While it may not be the first or even the second crop that most Americans think of when they think of farms across the United States, rice farmers across the country sustainably grow 20 billion pounds of rice each year in some states, including:
Half of these crops are consumed here in the United States, making up half of the total amount of rice the country uses. The other half is exported to over 120 countries around the world, contributes $34 billion to the national economy, and provides jobs for 125,000 people in the U.S. Though it may not be the crop that is top-of-mind when we picture American farmland, rice is a major part of our farming system here in the states.
How do farmers support the growth of rice in the U.S.?
Growing Rice Stateside
In the United States, rice is grown in large and expansive fields that are referred to as checks. These checks can be flooded for proper rice crop growth. Rice is not like other plants. It is a semi-aquatic plant, which means it needs constant irrigation to grow.

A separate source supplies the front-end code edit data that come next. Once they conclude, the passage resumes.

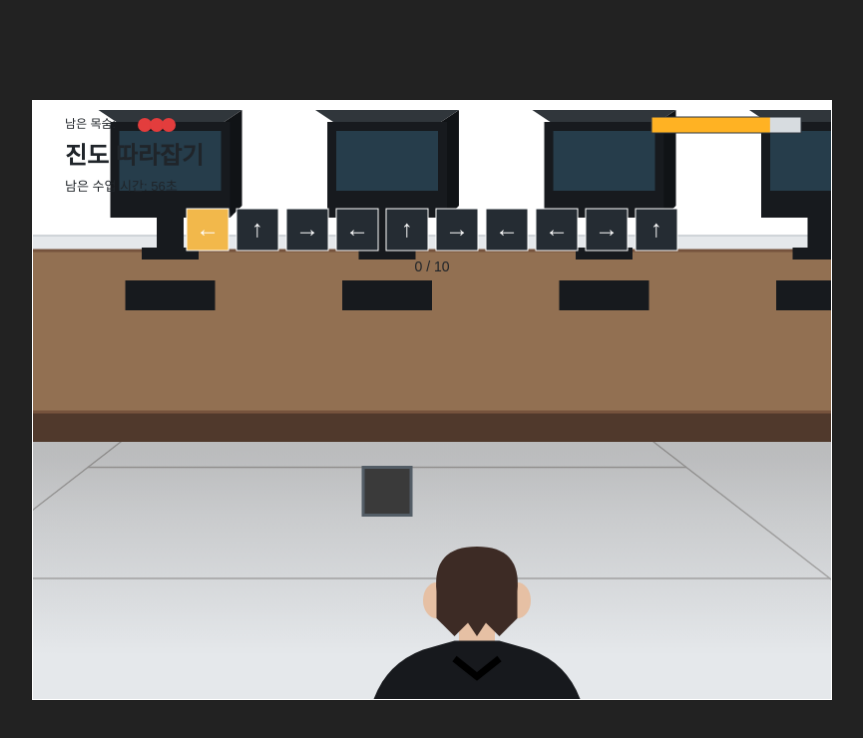
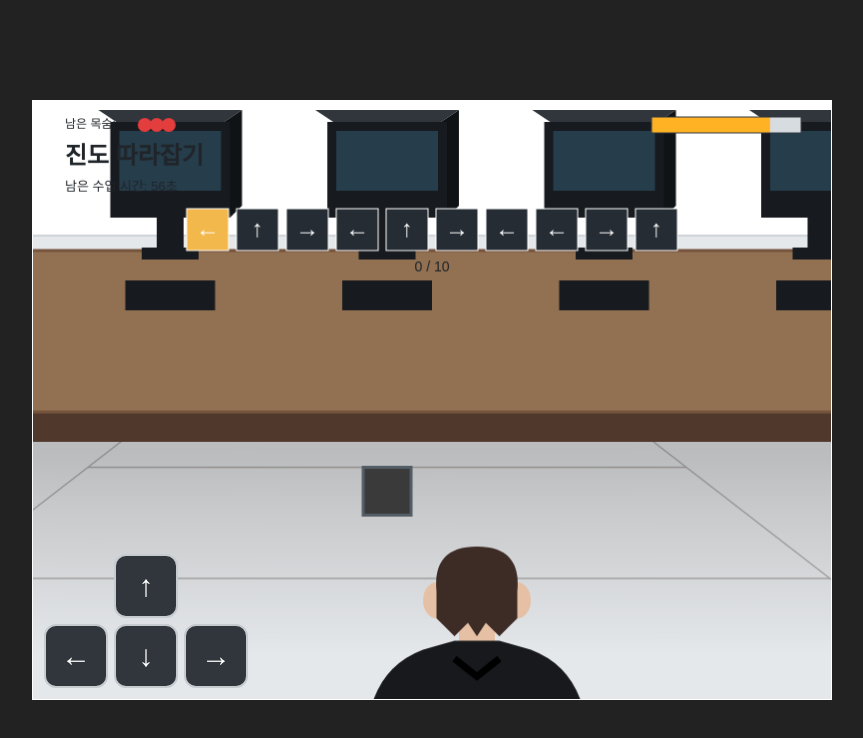
Before and after one commit to 12478822z-pixel/my-game, a plain HTML site: page index.html in a window 1280 px wide. Shown: the whole page, without its empty margins (208-1071 px from the left). Drawn offline with Linux system fonts and the light colour scheme.

Commit message:
방향키 추가

```diff
--- a/index.html
+++ b/index.html
@@ -8,6 +8,14 @@
   <script src="script.js" defer></script>
 </head>
 <body>
-  <canvas id="game" width="800" height="600"></canvas>
+  <main id="game-container">
+    <canvas id="game" width="800" height="600"></canvas>
+    <div class="direction-pad" role="group" aria-label="게임 방향키">
+      <button class="direction-button direction-up" type="button" data-direction="ArrowUp" aria-label="위쪽">↑</button>
+      <button class="direction-button direction-left" type="button" data-direction="ArrowLeft" aria-label="왼쪽">←</button>
+      <button class="direction-button direction-down" type="button" data-direction="ArrowDown" aria-label="아래쪽">↓</button>
+      <button class="direction-button direction-right" type="button" data-direction="ArrowRight" aria-label="오른쪽">→</button>
+    </div>
+  </main>
 </body>
 </html>
--- a/script.js
+++ b/script.js
@@ -616,15 +616,10 @@ function playKeyClick() {
 	oscillator.stop(now + 0.025);
 }
 
-// 실제 키보드 방향키를 화면의 무작위 순서와 연결합니다.
-window.addEventListener("keydown", (event) => {
-	if (isGameOver || isClear) return; // 게임 종료 후에는 키 입력을 처리하지 않습니다.
-	if (event.repeat) return; // 키를 길게 눌러 반복 입력되어도 감점은 한 번만 합니다.
+function handleKeyInput(key) {
+	if (isGameOver || isClear) return;
 	playKeyClick();
-	const pressedArrow = arrowOptions.find((arrow) => arrow.key === event.key);
-	if (pressedArrow) {
-		event.preventDefault(); // 방향키 입력으로 페이지가 스크롤되는 것을 막습니다.
-	}
+	const pressedArrow = arrowOptions.find((arrow) => arrow.key === key);
 	if (pressedArrow && pressedArrow.key === arrowSequence[arrowProgress].key) {
 		arrowProgress += 1;
 		remainingTime = Math.min(
@@ -642,6 +637,23 @@ window.addEventListener("keydown", (event) => {
 		game.classList.add("shake");
 	}
 	drawScene();
+}
+
+// 실제 키보드 방향키를 화면의 무작위 순서와 연결합니다.
+window.addEventListener("keydown", (event) => {
+	if (isGameOver || isClear) return; // 게임 종료 후에는 키 입력을 처리하지 않습니다.
+	if (event.repeat) return; // 키를 길게 눌러 반복 입력되어도 감점은 한 번만 합니다.
+	if (arrowOptions.some((arrow) => arrow.key === event.key)) {
+		event.preventDefault(); // 방향키 입력으로 페이지가 스크롤되는 것을 막습니다.
+	}
+	handleKeyInput(event.key);
+});
+
+// 화면 방향키도 키보드 입력과 같은 게임 처리 함수를 사용합니다.
+document.querySelectorAll(".direction-button").forEach((button) => {
+	button.addEventListener("click", () => {
+		handleKeyInput(button.dataset.direction);
+	});
 });
 
 // 브라우저 애니메이션 프레임을 요청해 게임을 시작합니다.
--- a/style.css
+++ b/style.css
@@ -331,11 +331,72 @@ body {
   background: #222;
 }
 
+#game-container {
+  position: relative;
+  display: grid;
+  justify-items: center;
+  width: min(800px, 100vw);
+}
+
 #game {
   display: block;
   width: min(800px, 100vw);
   height: auto;
   border: 1px solid #fff;
+}
+
+.direction-pad {
+  position: absolute;
+  z-index: 1;
+  bottom: 12px;
+  left: 12px;
+  display: grid;
+  grid-template:
+    ". up ." 64px
+    "left down right" 64px
+    / 64px 64px 64px;
+  gap: 6px;
+  touch-action: manipulation;
+  user-select: none;
+}
+
+.direction-button {
+  display: grid;
+  place-items: center;
+  padding: 0;
+  border: 2px solid #c6cbd0;
+  border-radius: 12px;
+  color: #fff;
+  background: #30363b;
+  font: bold 30px/1 sans-serif;
+  cursor: pointer;
+  -webkit-tap-highlight-color: transparent;
+}
+
+.direction-button:active {
+  border-color: #f2b84b;
+  background: #76533d;
+}
+
+.direction-button:focus-visible {
+  outline: 3px solid #f2b84b;
+  outline-offset: 2px;
+}
+
+.direction-up {
+  grid-area: up;
+}
+
+.direction-left {
+  grid-area: left;
+}
+
+.direction-down {
+  grid-area: down;
+}
+
+.direction-right {
+  grid-area: right;
 }
 
 #game.shake {
```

Planted in between rice crops is a crop called "vetch". Vetch is planted in the checks to promote crop rotation and sustainability. It also promotes crop growth, development, and recovery of Nitrogen in the soil.
To prepare a rice check for planting, farmers pull a special plow (called a moldboard plow) to turn under the vetch to serve as compost and fertilizer for the coming rice crop. Next, farmers work to level the rice check for planting. This is often done with GPS and laser-guided earth-moving equipment to obtain a precise, flat, and level growing space. This helps farmers cut down on water use and can also increase productivity.
Rice thrives in clay soil, despite other plants struggling. Clay soil softens underwater and retains water in the check once it’s saturated — essentially forming a big bowl in which the rice is planted — this kind of soil is ideal for growing rice. Irrigation systems or earthen levees enable farmers to flood the field once it is time for growing. Each rice check is kept flooded with 6 to 8 inches of water until it is ready to be harvested. Rice is also treated with pesticides and herbicides to support healthy plant growth.
Preparing for Harvest
By mid to late summer, (usually around 120 days after planting) rice plants begin to reach maturity, with grains appearing in long panicles on the top of the plant. When the rice reaches maturity, farmers drain the water from their fields.
Once the check is emptied, a sophisticated harvester or combine cuts the rice, separating the kernels from the stems and husks as they go. The rice must then be dried and stored before it is milled. Harvested grains are taken to drying facilities, where warm air is gradually forced over the rice to reduce the moisture content to a level that is suited for storage and milling.
Rice reaches maturity in the field at a moisture level anywhere between 20% and 25%. According to the Rice Knowledge Bank, at this time, grains should be firm — not brittle — when they are squeezed between the teeth. Kett’s Riceter is the gold standard for handheld rice and grain testers and can deliver accurate moisture measurements in the field. It is simple to use and samples are measured using a capacitance circuit, with moisture percentages displayed on its LCD screen. It takes just under five seconds for a laboratory-quality moisture reading, which gives farmers the ability to take rapid samples throughout their check. As many as nine consecutive measurements can be displayed and averaged on the Riceter.
When it is time for rice to be dried after harvest, the KJT70 Online Near-Infrared Composition Analyzer offers rapid refreshes and instantaneous results for accurate measurements of moisture levels in drying rice crops to ensure they reach the recommended 12% moisture level during drying.
Kett has a long history of decades of providing intuitive, easy-to-use, laboratory-quality instruments to farmers, scientists, and more. But it all started with the Riceter. We are committed to providing exceptional instruments to support the work of farmers and growers around the world. To discover more about how we can aid in the growth, harvest, drying, and processing of your crops, contact us today!